Developing shale gas in Saudi Arabia will be a challenge as most of it is in deep reservoirs with very low permeability, according to Saudi Arabian Oil Co.
The country, the world’s largest crude exporter, still has “great potential” in shale gas and needs to develop the resources to meet rising domestic demand, Adnan Kanaan, general supervisor for gas reservoir management at the state-owned producer known as Saudi Aramco, said today at a conference in Khobar, Saudi Arabia.
Saudi Aramco will work with international service companies such as Baker Hughes Inc., Halliburton Co. and Schlumberger Ltd. to develop shale gas, Kanaan said.
Natural-gas prices in Saudi Arabia are low, making developing the kingdom’s unconventional gas deposits such as shale and tight gas economically challenging, Khalid al-Falih, the head of Saudi Aramco, said in January.
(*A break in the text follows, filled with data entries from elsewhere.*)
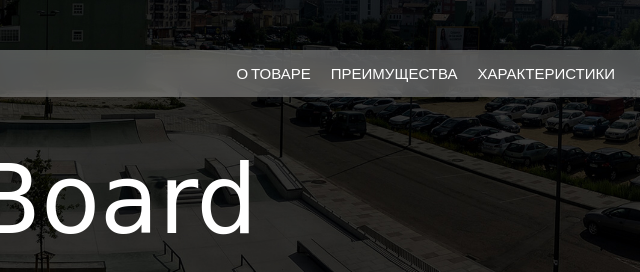
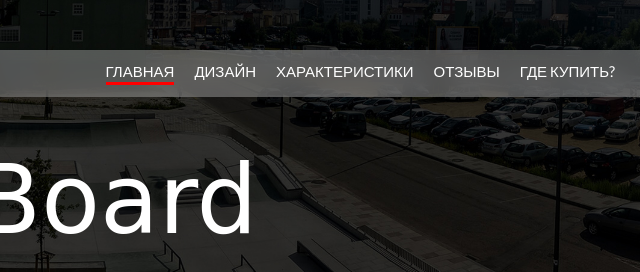
Before and after one commit to Ihustat/skateSell, a website built with webpack: page src/index.html in a window 1280 px wide. Shown: the top 272 px of the page, 640-1280 px from the left. Built offline with nearby package versions, Linux system fonts and the light colour scheme; files whose address does not match are found by name; a web font is replaced by a local one.

Commit message:
add nav animation

```diff
--- a/src/index.html
+++ b/src/index.html
@@ -21,25 +21,30 @@
 
             <nav class="nav">
                 <ul class="nav__list">
-                    <li class="nav__item">
-                        <a href="#" class="nav__link">О товаре</a>
+                    <li class="nav__item active">
+                        <a href="#" class="nav__link">Главная</a>
                     </li>
 
                     <li class="nav__item">
-                        <a href="#" class="nav__link">Преимущества</a>
+                        <a href="#" class="nav__link">Дизайн</a>
                     </li>
 
                     <li class="nav__item">
                         <a href="#" class="nav__link">Характеристики</a>
+                    </li>
+
+                    <li class="nav__item">
+                        <a href="#" class="nav__link">Отзывы</a>
+                    </li>
+
+                    <li class="nav__item">
+                        <a href="#" class="nav__link">Где купить?</a>
                     </li>
                 </ul>
             </nav>
             </div>
         </header>
         <div class="wrapper">
-
-
-
 
                 <section class="section main">
                     <div class="container">
--- a/src/js/modules/mainSlider.js
+++ b/src/js/modules/mainSlider.js
@@ -1,14 +1,24 @@
 import { Slider } from "./slider";
 
 export class MainSLider extends Slider {
-    constructor(container, slides) {
+    constructor(container, slides, navMenu, navItems) {
         super(container, slides);
+        this.navMenu = document.querySelector(navMenu);
+        this.navItems = document.querySelectorAll(navItems);
         this.slideHeight = parseInt(window.getComputedStyle(this.slides[0]).height);
     }
 
     checkCounter(n) {
         this.counter += n;
         if (this.counter > this.slides.length - 1 || this.counter < 0) this.counter -= n;
+    }
+
+    setActiveNav(n) {
+        this.navItems.forEach(item => {
+            item.classList.remove('active');
+        });
+
+        this.navItems[n].classList.add('active');
     }
 
     scrollHandler(e) {
@@ -20,6 +30,7 @@ export class MainSLider extends Slider {
             this.changeSlide(-1, this.slideHeight, 'Y');
         };
 
+        this.setActiveNav(this.counter);
 
         setTimeout(() => {
             this.initHandler();
@@ -28,6 +39,17 @@ export class MainSLider extends Slider {
 
      initHandler() {
         document.addEventListener('wheel', this.scrollHandler.bind(this),  {once: true });
+
+        this.navItems.forEach((item, i) => {
+            item.addEventListener('click', (e) => {
+                e.preventDefault();
+
+                this.counter = 0;
+
+                this.changeSlide(i, this.slideHeight, 'Y');
+                this.setActiveNav(i);
+            });
+        });
      }
 
 }
--- a/src/js/script.js
+++ b/src/js/script.js
@@ -10,7 +10,7 @@ import { Features } from "./modules/features";
 
 document.addEventListener('DOMContentLoaded', () => {
 
-new MainSLider('.wrapper', '.section').initHandler();
+new MainSLider('.wrapper', '.section', '.nav', '.nav__item').initHandler();
 new DesignSLider('.designs__slider-box', '.designs__slide', '.designs__slider-arrows').initHandlers();
 new ReviewsSlider('.reviews__slider-main', '.reviews__main-slide', '.reviews__slider-dots', '.reviews__dots-slide').initHandler();
 new Hover('.main__img', 'images/main-photo.png', 'images/griptape.png').initHandler();
--- a/src/sass/blocks/_header.sass
+++ b/src/sass/blocks/_header.sass
@@ -20,6 +20,21 @@
         display: flex
         gap: 20px
         align-items: center
+        .nav__item
+            padding-bottom: 5px
+            position: relative
+            transition: all .3s
+            &::after
+                content: ''
+                position: absolute
+                bottom: 0
+                left: 0
+                width: 0
+                height: 3px
+                background-color: red
+                transition: all .3s
+            &.active:after
+                width: 100%
         .nav__link
             font-size: 15px
             text-transform: uppercase
```
Also changed, not shown: dist/css/style.min.css, dist/index.html, dist/js/bundle.js, 1 other file.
The company is drilling a number of wells for shale and tight gas in the northwest of the country, he said. Saudi Arabia sells gas locally at a subsidized price of 75 cents per million British thermal units.